Change detection data

*** Block opens ***

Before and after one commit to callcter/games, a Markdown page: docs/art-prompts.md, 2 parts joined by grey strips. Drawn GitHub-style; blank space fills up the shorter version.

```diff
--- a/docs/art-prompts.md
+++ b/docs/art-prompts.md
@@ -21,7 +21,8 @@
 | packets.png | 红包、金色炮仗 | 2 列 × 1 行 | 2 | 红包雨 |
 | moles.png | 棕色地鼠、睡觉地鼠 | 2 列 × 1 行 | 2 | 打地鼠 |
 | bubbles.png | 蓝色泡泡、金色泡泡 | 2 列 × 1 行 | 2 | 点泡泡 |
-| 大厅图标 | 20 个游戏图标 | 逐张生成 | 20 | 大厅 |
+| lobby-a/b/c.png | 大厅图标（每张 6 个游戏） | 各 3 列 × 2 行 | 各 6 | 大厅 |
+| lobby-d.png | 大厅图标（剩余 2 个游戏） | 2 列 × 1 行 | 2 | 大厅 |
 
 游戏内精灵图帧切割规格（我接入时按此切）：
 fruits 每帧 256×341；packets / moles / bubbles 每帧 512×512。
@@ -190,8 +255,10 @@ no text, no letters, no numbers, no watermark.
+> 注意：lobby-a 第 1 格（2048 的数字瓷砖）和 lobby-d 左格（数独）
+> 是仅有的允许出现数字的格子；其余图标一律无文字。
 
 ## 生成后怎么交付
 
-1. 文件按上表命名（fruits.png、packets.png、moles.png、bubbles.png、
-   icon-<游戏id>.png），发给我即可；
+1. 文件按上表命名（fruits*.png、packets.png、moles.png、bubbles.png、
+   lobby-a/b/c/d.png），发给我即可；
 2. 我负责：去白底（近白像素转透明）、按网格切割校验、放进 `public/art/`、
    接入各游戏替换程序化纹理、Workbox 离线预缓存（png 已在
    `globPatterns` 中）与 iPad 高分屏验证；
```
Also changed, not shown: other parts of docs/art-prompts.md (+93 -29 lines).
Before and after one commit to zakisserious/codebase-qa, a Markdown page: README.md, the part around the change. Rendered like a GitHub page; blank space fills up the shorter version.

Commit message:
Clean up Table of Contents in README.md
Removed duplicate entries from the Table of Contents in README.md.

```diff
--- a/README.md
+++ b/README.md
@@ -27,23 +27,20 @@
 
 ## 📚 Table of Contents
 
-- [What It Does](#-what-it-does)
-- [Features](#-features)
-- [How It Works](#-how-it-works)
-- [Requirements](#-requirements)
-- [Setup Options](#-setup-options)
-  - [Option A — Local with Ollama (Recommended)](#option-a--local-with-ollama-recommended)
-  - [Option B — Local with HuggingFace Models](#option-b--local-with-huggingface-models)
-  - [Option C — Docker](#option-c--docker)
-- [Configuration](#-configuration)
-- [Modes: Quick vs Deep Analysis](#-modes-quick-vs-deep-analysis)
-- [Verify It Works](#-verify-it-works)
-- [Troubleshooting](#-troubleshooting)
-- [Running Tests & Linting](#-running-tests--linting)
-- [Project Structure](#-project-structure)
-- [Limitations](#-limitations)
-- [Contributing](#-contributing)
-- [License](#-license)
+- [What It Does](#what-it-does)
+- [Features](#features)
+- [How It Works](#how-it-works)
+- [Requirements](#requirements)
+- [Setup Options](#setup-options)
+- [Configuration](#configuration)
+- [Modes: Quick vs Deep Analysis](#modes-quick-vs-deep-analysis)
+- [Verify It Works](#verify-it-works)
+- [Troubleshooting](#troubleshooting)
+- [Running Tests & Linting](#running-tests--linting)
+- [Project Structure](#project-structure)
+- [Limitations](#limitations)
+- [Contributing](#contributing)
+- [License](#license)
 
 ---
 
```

*** Block closes ***
*** Block opens ***

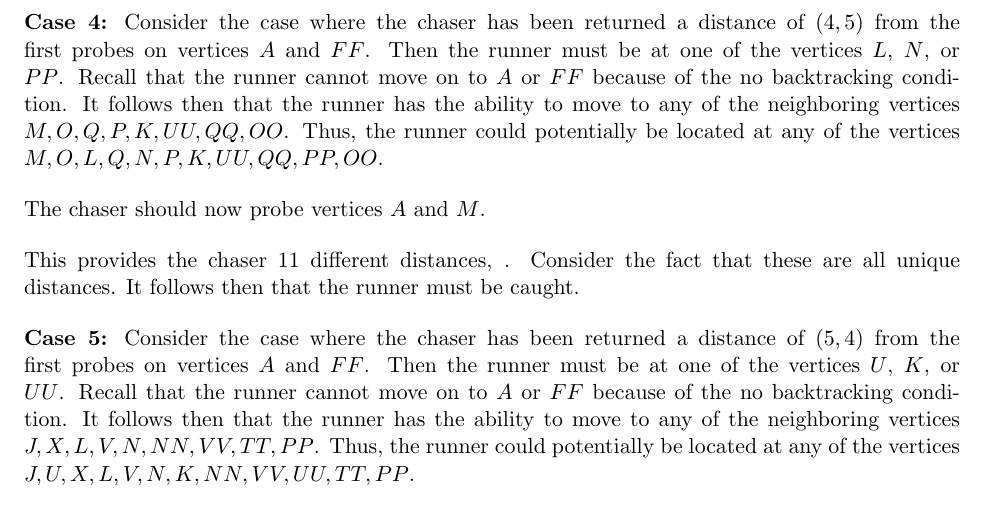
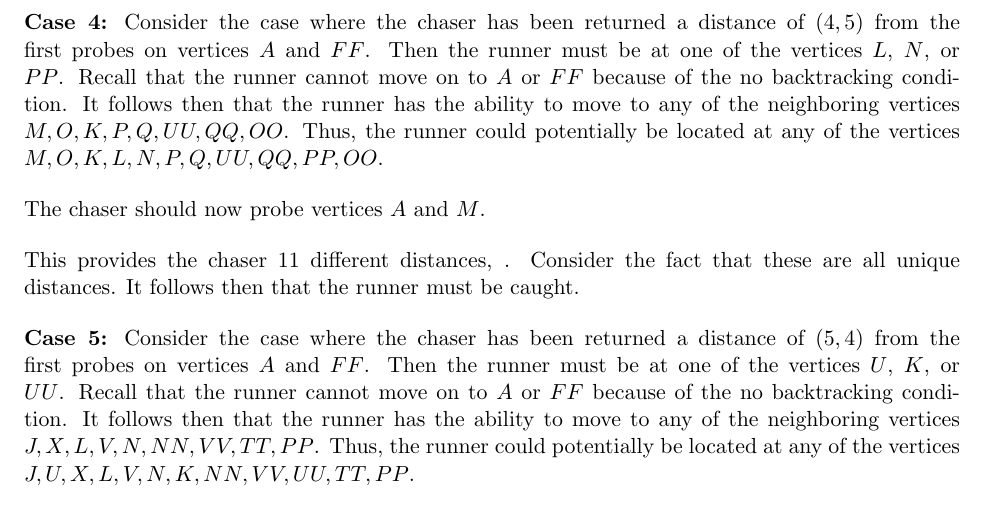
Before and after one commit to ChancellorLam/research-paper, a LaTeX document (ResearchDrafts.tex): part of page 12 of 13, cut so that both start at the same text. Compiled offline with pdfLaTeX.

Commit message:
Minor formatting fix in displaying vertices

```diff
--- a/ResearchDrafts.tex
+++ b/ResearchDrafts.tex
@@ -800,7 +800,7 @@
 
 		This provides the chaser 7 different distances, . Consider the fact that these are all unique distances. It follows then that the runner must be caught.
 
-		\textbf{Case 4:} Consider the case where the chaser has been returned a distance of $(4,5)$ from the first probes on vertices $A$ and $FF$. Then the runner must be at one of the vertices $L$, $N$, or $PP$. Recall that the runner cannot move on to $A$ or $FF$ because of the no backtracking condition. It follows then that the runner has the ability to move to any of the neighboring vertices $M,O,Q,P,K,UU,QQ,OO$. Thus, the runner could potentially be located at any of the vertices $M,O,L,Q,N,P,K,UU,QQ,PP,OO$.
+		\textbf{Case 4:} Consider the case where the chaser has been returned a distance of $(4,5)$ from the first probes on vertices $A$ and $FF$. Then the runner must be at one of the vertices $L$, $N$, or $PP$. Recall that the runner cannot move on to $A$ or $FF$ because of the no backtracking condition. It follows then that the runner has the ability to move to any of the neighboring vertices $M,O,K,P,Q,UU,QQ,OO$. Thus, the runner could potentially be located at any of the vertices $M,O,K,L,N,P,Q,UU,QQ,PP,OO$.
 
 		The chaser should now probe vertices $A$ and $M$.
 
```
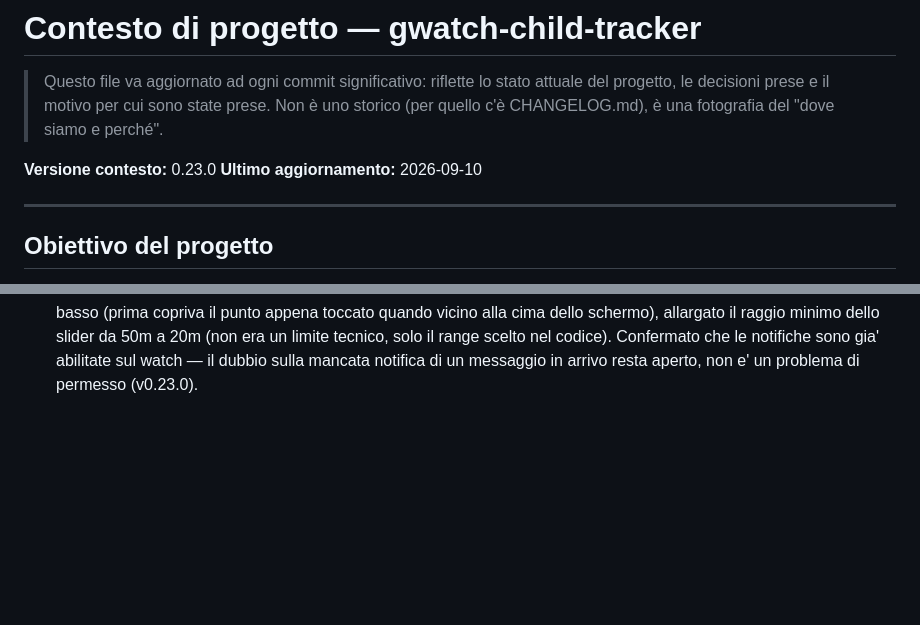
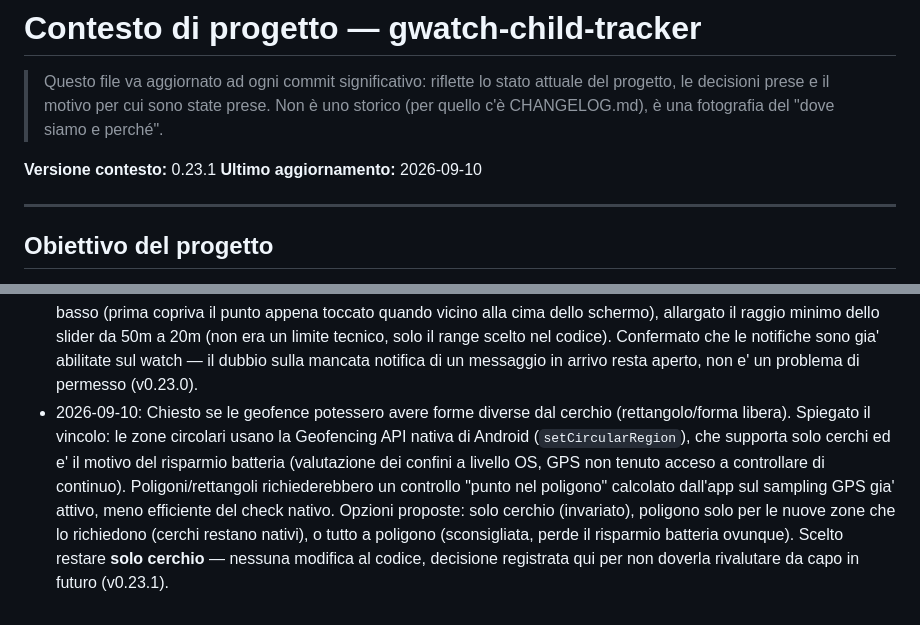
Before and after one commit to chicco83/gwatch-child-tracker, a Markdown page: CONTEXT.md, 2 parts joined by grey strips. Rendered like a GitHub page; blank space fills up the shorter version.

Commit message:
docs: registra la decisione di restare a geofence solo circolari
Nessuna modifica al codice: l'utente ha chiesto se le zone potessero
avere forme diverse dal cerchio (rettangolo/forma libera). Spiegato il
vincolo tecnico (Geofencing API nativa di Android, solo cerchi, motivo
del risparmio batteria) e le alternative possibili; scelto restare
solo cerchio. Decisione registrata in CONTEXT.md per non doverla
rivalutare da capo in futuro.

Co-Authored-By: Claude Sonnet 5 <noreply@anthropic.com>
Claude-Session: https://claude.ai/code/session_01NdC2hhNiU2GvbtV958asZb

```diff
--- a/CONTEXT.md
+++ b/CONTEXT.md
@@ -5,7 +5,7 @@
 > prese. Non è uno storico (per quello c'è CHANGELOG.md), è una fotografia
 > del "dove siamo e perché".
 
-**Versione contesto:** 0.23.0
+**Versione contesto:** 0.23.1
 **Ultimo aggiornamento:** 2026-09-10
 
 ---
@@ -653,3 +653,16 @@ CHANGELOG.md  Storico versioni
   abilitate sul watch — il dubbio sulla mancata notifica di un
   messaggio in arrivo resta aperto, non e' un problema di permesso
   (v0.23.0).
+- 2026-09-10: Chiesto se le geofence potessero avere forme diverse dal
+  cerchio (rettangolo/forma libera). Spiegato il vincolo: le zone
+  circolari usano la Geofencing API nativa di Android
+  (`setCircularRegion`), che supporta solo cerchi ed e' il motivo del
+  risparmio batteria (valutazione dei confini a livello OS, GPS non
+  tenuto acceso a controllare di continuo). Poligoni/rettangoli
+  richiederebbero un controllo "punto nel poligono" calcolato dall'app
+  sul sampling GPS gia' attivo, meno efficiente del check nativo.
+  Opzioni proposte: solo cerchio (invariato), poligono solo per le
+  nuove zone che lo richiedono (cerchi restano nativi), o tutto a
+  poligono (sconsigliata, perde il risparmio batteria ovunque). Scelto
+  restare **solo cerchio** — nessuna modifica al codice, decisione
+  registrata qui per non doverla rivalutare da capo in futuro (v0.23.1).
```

*** Block closes ***

:: TASK TO CARRY OUT ::
Set down, exactly as they appear above, all lines from the one that has "Before and after one commit to chicco83/gwatch-child-tracker, a" down to the one that has "Nessuna modifica al codice: l'utente", including those two and no others.

:: FINAL ANSWER ::
Before and after one commit to chicco83/gwatch-child-tracker, a Markdown page: CONTEXT.md, 2 parts joined by grey strips. Rendered like a GitHub page; blank space fills up the shorter version.

Commit message:
docs: registra la decisione di restare a geofence solo circolari
Nessuna modifica al codice: l'utente ha chiesto se le zone potessero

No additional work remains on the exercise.